July 9, 2006 3:42 PM Subscribe
Can we believe at will in the same way that we can raise our arms at will?
I can raise my right arm pretty much whenever I want to, simply by trying to make it go up. I can do it without trying to do anything else as a means to that end. For instance, I do not try to act upon my brain in a certain way, nor do I know which muscles I'd have to flex. I just want it to go up, and, somehow, I execute the action.
Are there any cases where a person can acquire a belief in the same way?
By "belief" I shall mean a high probability of being true that one ascribes to a proposition. E.g., I take there to be a 97% chance that it will rain in Argentina in the next three days.
Some things that might help in thinking about the question:
1. Could I go from 97% to 96% at will? In this case I'd be modifying what I take to be the likelihood by only one percentage point. If the modification is small, should this make the task easier?
2. Be careful to distinguish between really taking there to be a so-and-so likelihood versus merely supposing so for the sake of argument. We can merely suppose anything; really believing is a different matter.
3. If believing at will is possible, should we expect that smart people are more likely to be able to do it than dumb people? If so, this suggests that believing at will is a kind of talent. Or would dumb people be more likely to be able to pull it off?
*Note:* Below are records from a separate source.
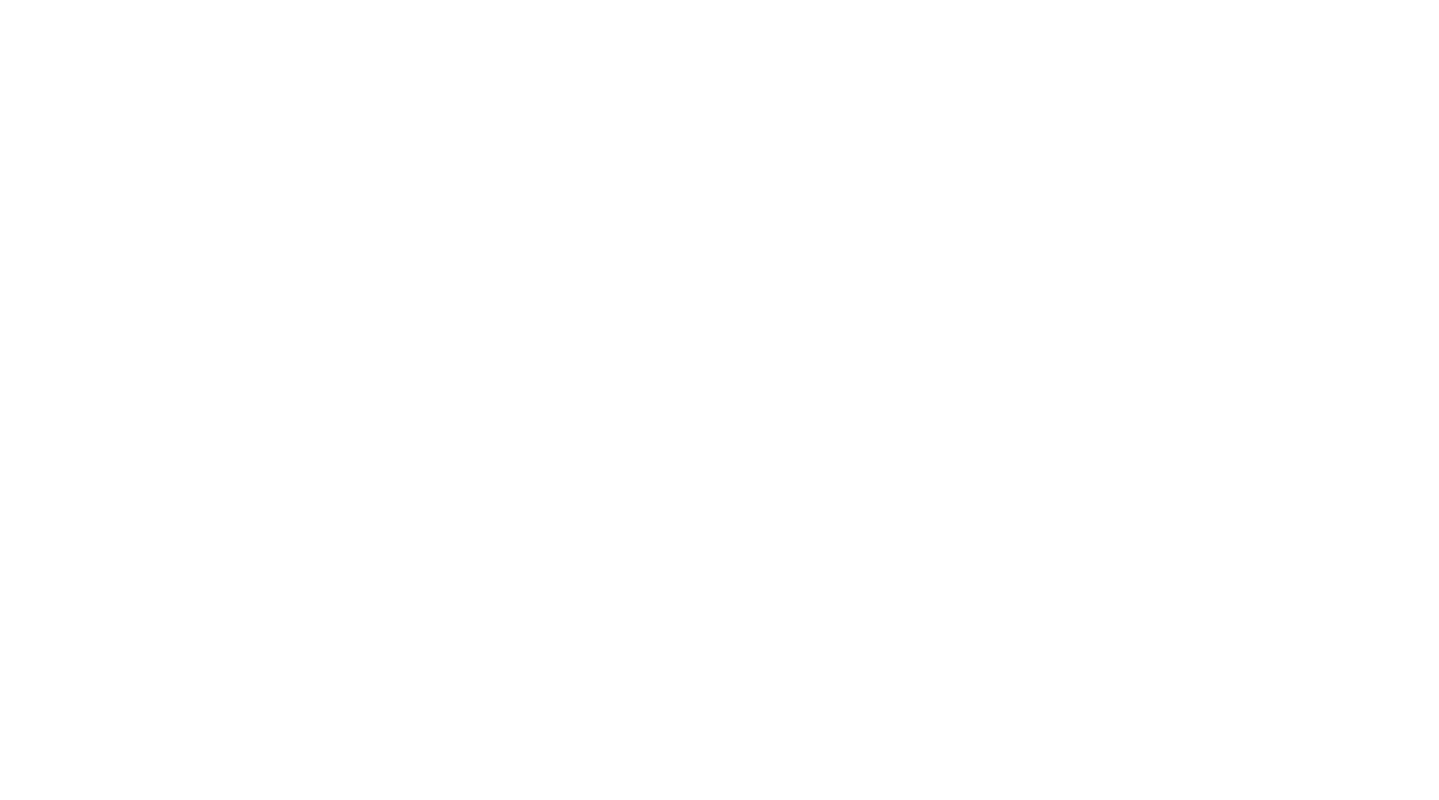
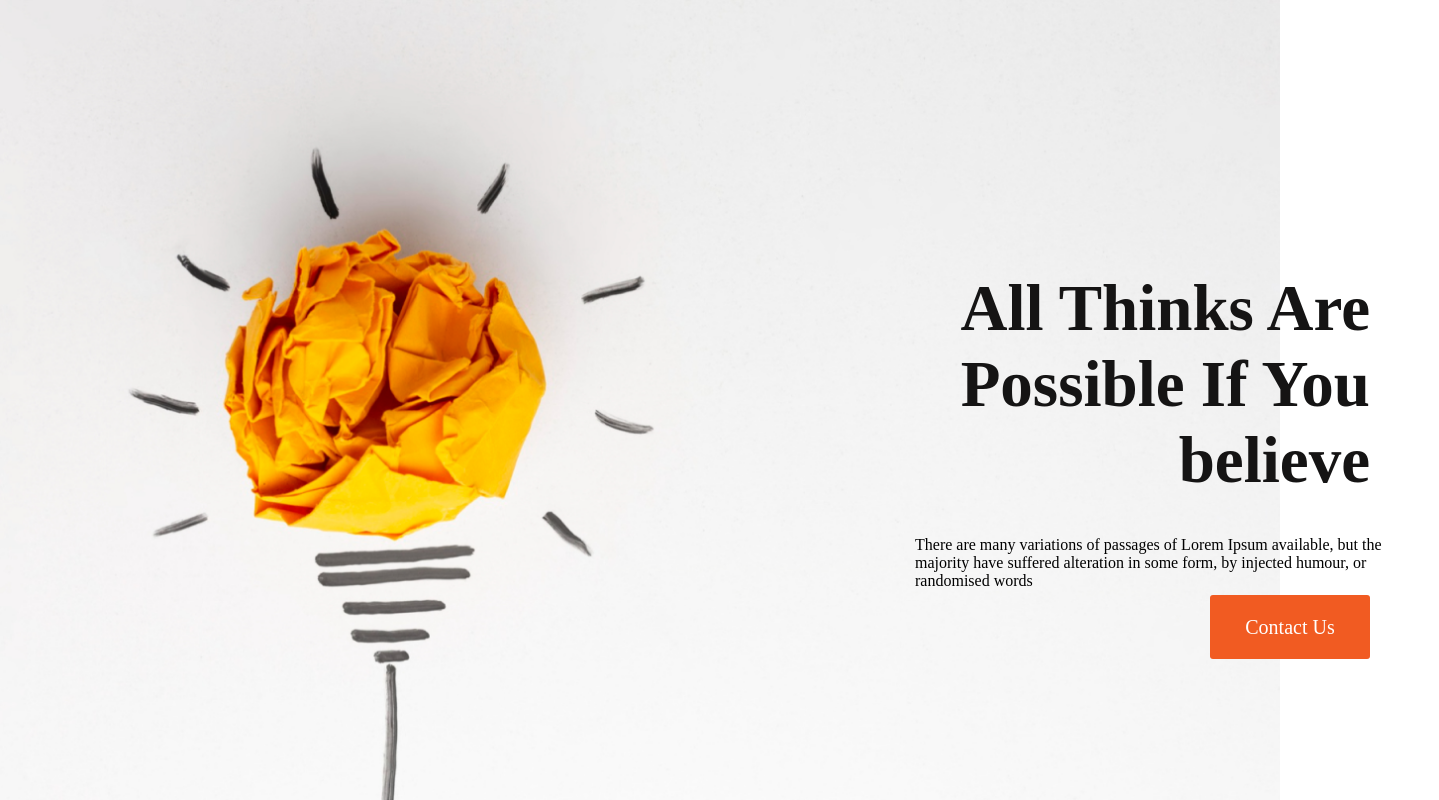
Before and after one commit to shiba4D/New-year, a plain HTML site: page index.html in a window 1280 px wide. Shown: the whole page, 1439 px wide, since content can reach past the window. Drawn offline with Linux system fonts and the light colour scheme.

Commit message:
added bacground

```diff
--- a/index.html
+++ b/index.html
@@ -4,10 +4,28 @@
     <meta charset="UTF-8">
     <meta name="viewport" content="width=device-width, initial-scale=1.0">
     <title>New-year</title>
+    <link rel="preconnect" href="https://fonts.googleapis.com">
+<link rel="preconnect" href="https://fonts.gstatic.com" crossorigin>
+<link href="https://fonts.googleapis.com/css2?family=Roboto:ital,wght@0,100;0,300;0,400;0,500;0,700;0,900;1,100;1,300;1,400;1,500;1,700;1,900&display=swap" rel="stylesheet">
+
+    <link rel="stylesheet" href="styles/New year.css">
 </head>
 <body>
     <header>
+        <section>
+            <div>
+                <h1 class="container">All Thinks Are Possible If You believe</h1>
+            </div>
+            <div>
+                <p class="greeting-p">There are many variations of passages of Lorem Ipsum available, but the majority have suffered alteration in some form, by injected humour, or randomised words
+                </p>
+            </div>
+            <button class="primary-btn">Contact Us</button>
+            <div class="background">
 
+            </div>
+
+        </section>
     </header>
     <main>
 
--- /dev/null
+++ b/styles/New year.css
@@ -0,0 +1,61 @@
+.container{
+    /* All Thinks Are Possible If You believe */
+position: absolute;
+width: 525px;
+height: 228px;
+left: 845px;
+right: 230px;
+top: 216px;
+bottom: 2785px;
+}
+.container{
+    color: rgb(21, 20, 20);
+font-family: Work Sans;
+font-size: 65px;
+font-weight: 700;
+line-height: 76px;
+letter-spacing: 0%;
+text-align: right;
+}
+.greeting-p{
+    position: absolute;
+width: 524px;
+height: 78px;
+left: 915px;
+right: 230px;
+top: 520px;
+bottom: 2683px;
+}
+.primary-btn{
+    /* Rectangle 1 */
+position: absolute;
+width: 160px;
+height: 64px;
+left: 1210px;
+right: -1210px;
+top: 595px;
+bottom: -578px;
+}
+.primary-btn{
+    border-radius: 3px;
+background: rgb(241, 91, 34);
+border: none;
+color: rgb(255, 255, 255);
+font-family: Work Sans;
+font-size: 20px;
+padding: 15px 35px;
+}
+body
+{
+    margin: 0px;
+    padding: 0px;
+
+}
+.background{
+    width: 100%;
+    height: 100vh;
+    background-image:url(../images/banner/banner1.png);
+    background-repeat: no-repeat;
+    background-size:cover
+    /* background-position: center; */
+}
```
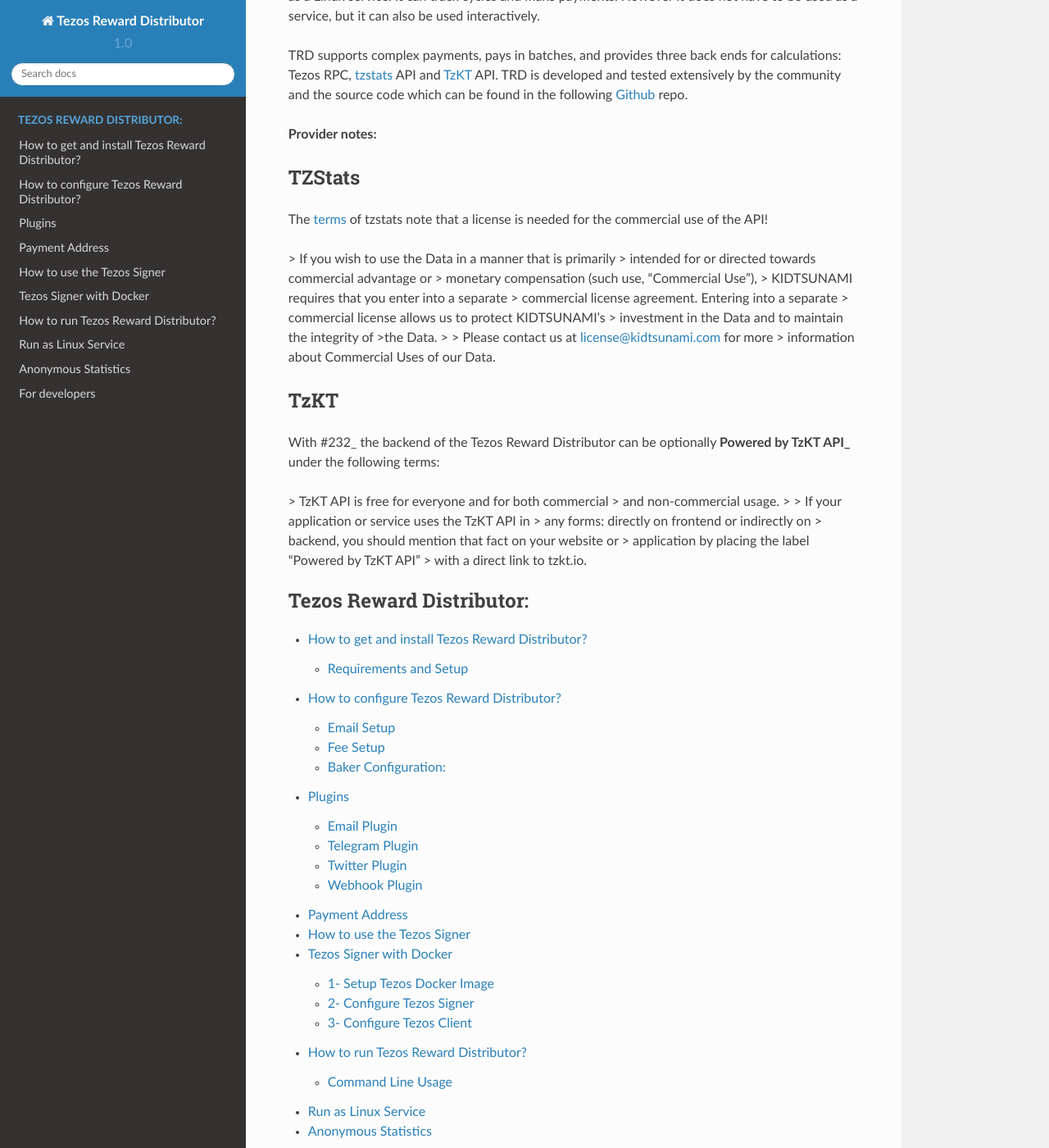
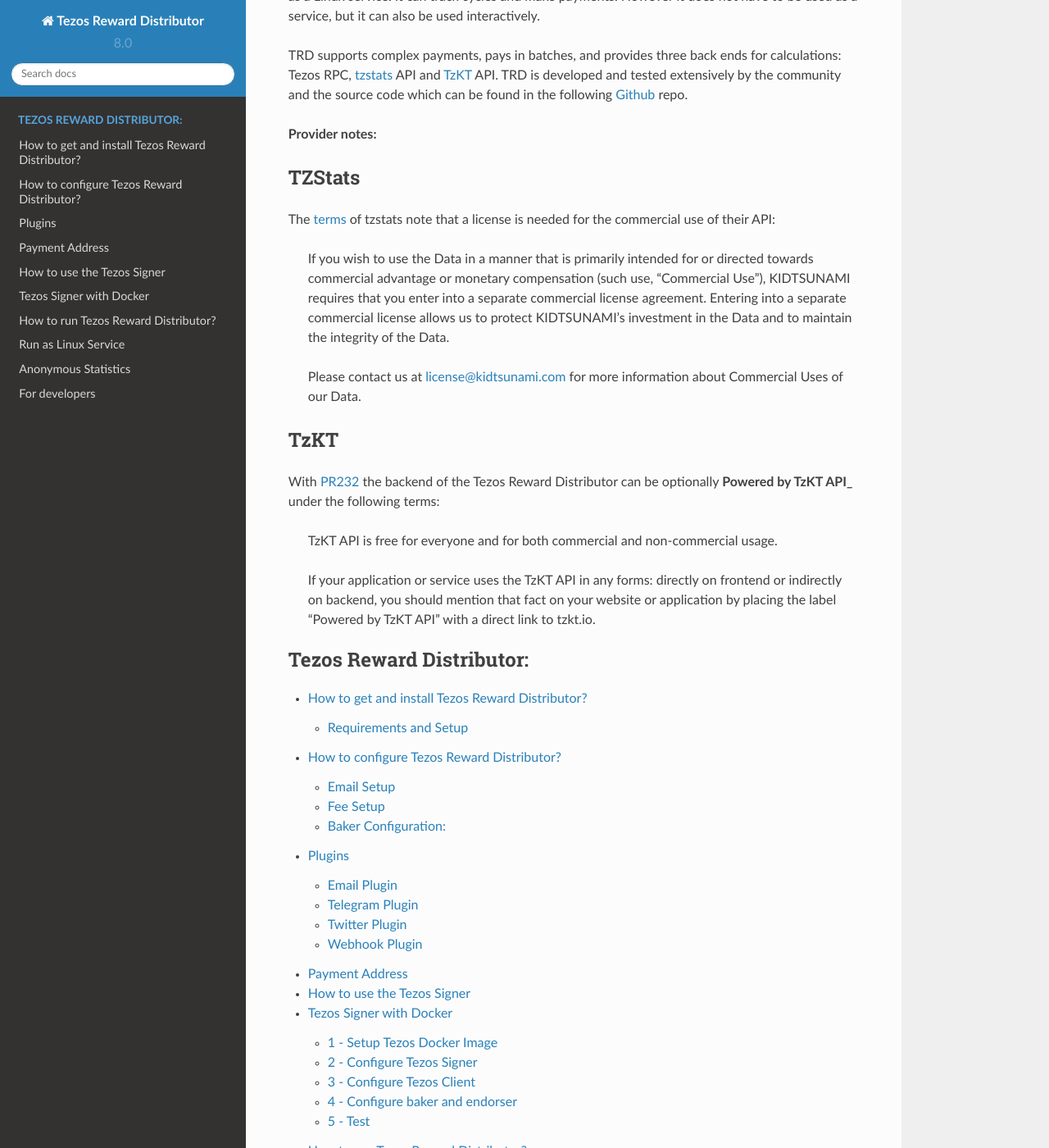
Before and after one commit to tezos-reward-distributor-organization/tezos-reward-distributor, a Sphinx documentation site: the page built from docs/index.rst, in a window 1280 px wide and 1400 px high, scrolled down 496 px. Shown: the whole window at 82% size. Built offline with Sphinx 7.4.7 and the Read the Docs theme 2.0.0, drawn with Linux system fonts in a browser that asks for light colours; some of the changed text lies outside the part shown.

Commit message:
Documentation Updates (#300)
* documentation: added grant remark, version number, small improvements
* Update conf.py
* Contributor: utdrmac, Effort=1h

```diff
--- a/docs/conf.py
+++ b/docs/conf.py
@@ -49,17 +49,17 @@
 
 # General information about the project.
 project = u'Tezos Reward Distributor'
-copyright = u'2019, habanoz'
-author = u'habanoz'
+copyright = u'2019, habanoz, utdrmac, amzid, jdsika'
+author = u'TRD Organization'
 
 # The version info for the project you're documenting, acts as replacement for
 # |version| and |release|, also used in various other places throughout the
 # built documents.
 #
 # The short X.Y version.
-version = u'1.0'
+version = u'8.0'
 # The full version, including alpha/beta/rc tags.
-release = u'6.0'
+release = u'8.0'
 
 # The language for content autogenerated by Sphinx. Refer to documentation
 # for a list of supported languages.
--- a/docs/configuration.rst
+++ b/docs/configuration.rst
@@ -5,7 +5,7 @@
 ------------------------
 
 Various notifications, such as completed cycle payouts, can be delivered to you via email.
-Please see docs/plugins.md for information on configuring this plugin.
+Please see the `plugins docs`_ for information on configuring this plugin.
 
 Fee Setup
 ------------------------
@@ -155,4 +155,6 @@
     plugins:
       enabled:
 
-  Please consult docs/plugins.md for more details on the configuring the various plugins.
+  Please consult the `plugins docs`_ for more details on the configuring the various plugins.
+
+.. _plugins docs : plugins.html
--- a/docs/index.rst
+++ b/docs/index.rst
@@ -34,37 +34,37 @@
 -----------
 
 The terms_ of tzstats note that a license is needed for
-the commercial use of the API!
+the commercial use of their API:
 
-> If you wish to use the Data in a manner that is primarily
-> intended for or directed towards commercial advantage or
-> monetary compensation (such use, “Commercial Use”),
-> KIDTSUNAMI requires that you enter into a separate
-> commercial license agreement. Entering into a separate
-> commercial license allows us to protect KIDTSUNAMI’s
-> investment in the Data and to maintain the integrity of
->the Data.
->
-> Please contact us at license@kidtsunami.com for more
-> information about Commercial Uses of our Data.
+    If you wish to use the Data in a manner that is primarily
+    intended for or directed towards commercial advantage or
+    monetary compensation (such use, “Commercial Use”),
+    KIDTSUNAMI requires that you enter into a separate
+    commercial license agreement. Entering into a separate
+    commercial license allows us to protect KIDTSUNAMI’s
+    investment in the Data and to maintain the integrity of
+    the Data.
+
+    Please contact us at license@kidtsunami.com for more
+    information about Commercial Uses of our Data.
 
 TzKT
 -----------
 
-With #232_ the backend of the Tezos Reward Distributor
+With PR232_ the backend of the Tezos Reward Distributor
 can be optionally **Powered by TzKT API_** under the
 following terms:
 
-> TzKT API is free for everyone and for both commercial
-> and non-commercial usage.
->
-> If your application or service uses the TzKT API in
-> any forms: directly on frontend or indirectly on
-> backend, you should mention that fact on your website or
-> application by placing the label "Powered by TzKT API"
-> with a direct link to tzkt.io.
+    TzKT API is free for everyone and for both commercial
+    and non-commercial usage.
 
-.. _POLICY : https://github.com/tezos-reward-distributor-organization/tezos-reward-distributor/blob/master/docs/statistics.rst
+    If your application or service uses the TzKT API in
+    any forms: directly on frontend or indirectly on
+    backend, you should mention that fact on your website or
+    application by placing the label "Powered by TzKT API"
+    with a direct link to tzkt.io.
+
+.. _POLICY : statistics.html
 
 .. _article : https://medium.com/@huseyinabanox/tezos-reward-distributor-e6588c4d27e7
 
@@ -76,7 +76,7 @@
 
 .. _Github : https://github.com/tezos-reward-distributor-organization/tezos-reward-distributor
 
-.. _#232 : https://github.com/tezos-reward-distributor-organization/tezos-reward-distributor/pull/232
+.. _PR232 : https://github.com/tezos-reward-distributor-organization/tezos-reward-distributor/pull/232
 
 .. _API : https://tzkt.io/
 
@@ -98,10 +98,9 @@
 Funding
 ------------------------
 
-TRD is an open source project and will stay like this. It is not funded
-by any organization. A grant request is rejected by Tezos Foundation.
-However, I will try to continue to enhance the software and support the
-community.
+TRD is an open source, GPL licensed project. It is maintained by various
+community members. A grant by the Tezos Foundation was approved in
+October 2020 to fund development through 2021.
 
 TRD Art Work
 ------------------------
--- a/docs/tezossigner.rst
+++ b/docs/tezossigner.rst
@@ -8,6 +8,7 @@
 particular signer to sign the operations.
 
 1. Configure Signer
+
   Replace "`<myaddressalias>`" with your alias.
   Replace "edesk1XXXXXXXXXXXXXXXXXXXXXXXXXXXXXXXXXXXXXX"
   with your encryped private key. IP address and port
@@ -19,6 +20,7 @@
       ./tezos-signer launch socket signer -a 127.0.0.1 -p 22000 -W
 
 2. Configure Client
+
   Replace "`<myaddressalias>`" with your alias.
   Replace "`<PKH>`" with your public key hash.
   Use the same host port combination from the previous step.
```
Also changed, not shown: other parts of docs/index.rst (+1 -1 lines), docs/plugins.md (+1 -1 lines), docs/tezossignerdocker.rst (+10 -7 lines).
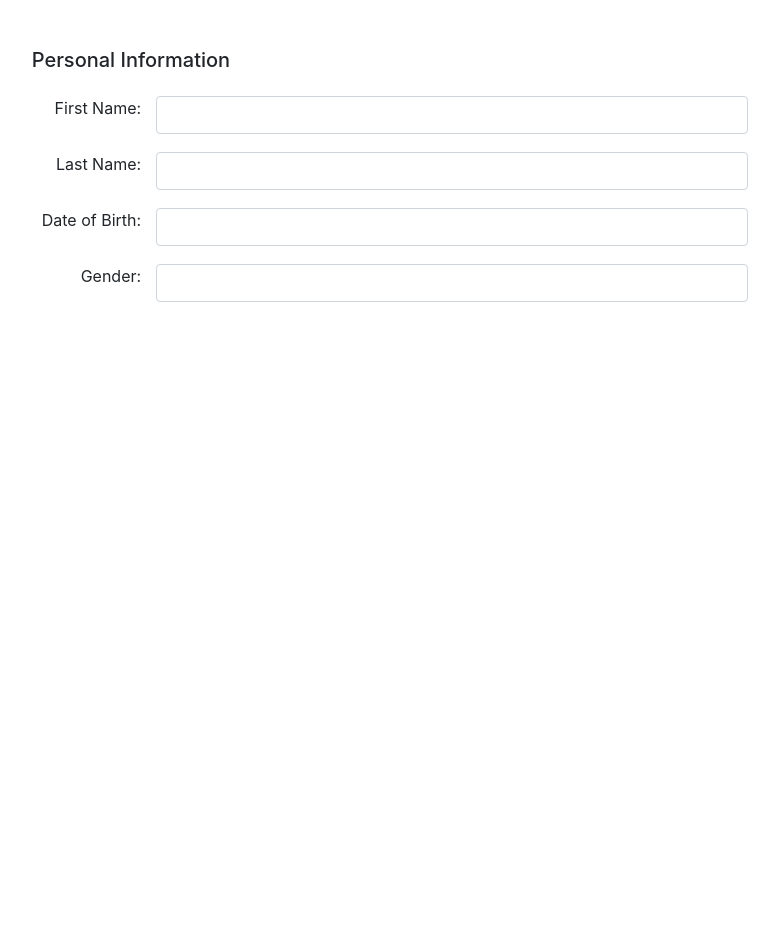
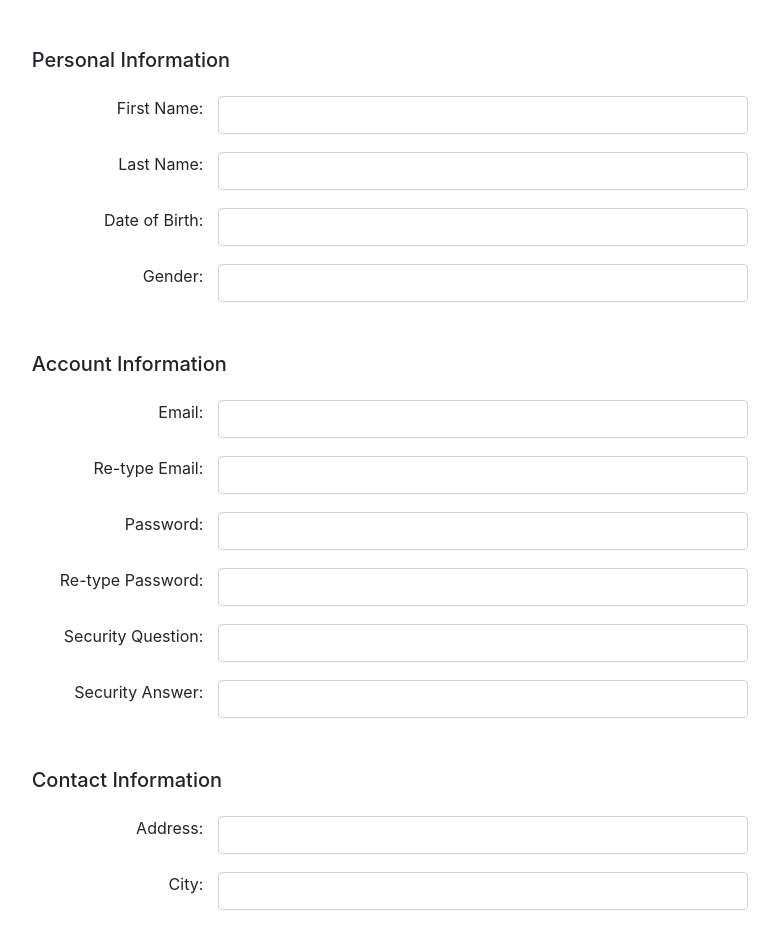
Before and after one commit to HarryNdegwa/ComplexForm, a React (Create React App) app: page / in a window 1280 px wide. Shown: the top 926 px of the page, without its empty margins (250-1029 px from the left). Before the commit the page ends 800 px from the top, so only its background shows below. Built offline with nearby package versions, Linux system fonts and the light colour scheme.

Commit message:
Added contact info component

```diff
--- a/src/App.js
+++ b/src/App.js
@@ -1,11 +1,15 @@
 import React from "react";
 import PersonalInformation from "./components/PersonalInformation/PersonalInformation.js";
+import AccountInformation from "./components/AccountInformation/AccountInformation.js";
+import ContactInformation from "./components/ContactInformation/ContactInformation.js";
 
 export default class App extends React.Component {
 	render() {
 		return (
 			<div className="col-md-10 col-lg-7 mx-auto my-5">
 				<PersonalInformation />
+				<AccountInformation />
+				<ContactInformation />
 			</div>
 		);
 	}
--- /dev/null
+++ b/src/components/AccountInformation/AccountInformation.js
@@ -0,0 +1,32 @@
+import React from "react";
+import TextInputUtility from "../TextInputUtility.js";
+
+export default class AccountInformation extends React.Component {
+	render() {
+		return (
+			<div className="w-100 mt-5">
+				<h5 className="mb-4">Account Information</h5>
+				<form className="form-group">
+					<TextInputUtility label="Email" name="email" />
+					<TextInputUtility
+						label="Re-type Email"
+						name="emailConfirm"
+					/>
+					<TextInputUtility label="Password" name="password" />
+					<TextInputUtility
+						label="Re-type Password"
+						name="passwordConfirm"
+					/>
+					<TextInputUtility
+						label="Security Question"
+						name="securityQuestion"
+					/>
+					<TextInputUtility
+						label="Security Answer"
+						name="securityAnswer"
+					/>
+				</form>
+			</div>
+		);
+	}
+}
--- /dev/null
+++ b/src/components/ContactInformation/ContactInformation.js
@@ -0,0 +1,19 @@
+import React from "react";
+import TextInputUtility from "../TextInputUtility.js";
+
+export default class ContactInformation extends React.Component {
+	render() {
+		return (
+			<div className="w-100 mt-5">
+				<h5 className="mb-4">Contact Information</h5>
+				<form className="form-group">
+					<TextInputUtility label="Address" name="address" />
+					<TextInputUtility label="City" name="city" />
+					<TextInputUtility label="State" name="state" />
+					<TextInputUtility label="Zip Code" name="zipCode" />
+					<TextInputUtility label="Phone" name="sphone" />
+				</form>
+			</div>
+		);
+	}
+}
--- a/src/components/TextInputUtility.js
+++ b/src/components/TextInputUtility.js
@@ -7,10 +7,10 @@ export default class TextInputUtility extends React.Component {
 	render() {
 		return (
 			<div className="row flex-column flex-md-row align-items-md-start mb-3">
-				<div className="col-md-2 text-right pr-0">
+				<div className="col-md-3 text-right pr-0">
 					<p>{`${this.props.label}:`}</p>
 				</div>
-				<div className="col-md-10">
+				<div className="col-md-9">
 					<input
 						type="text"
 						onChange={this.props.handleChange}
```
Also changed, not shown: 1 other file (tests, documents, lock files or other folders).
If so, this suggests that believing at will, though it may be an ability, is not a talent, and is more likely a result of intellectual vice: stupidity or irrationality of some kind.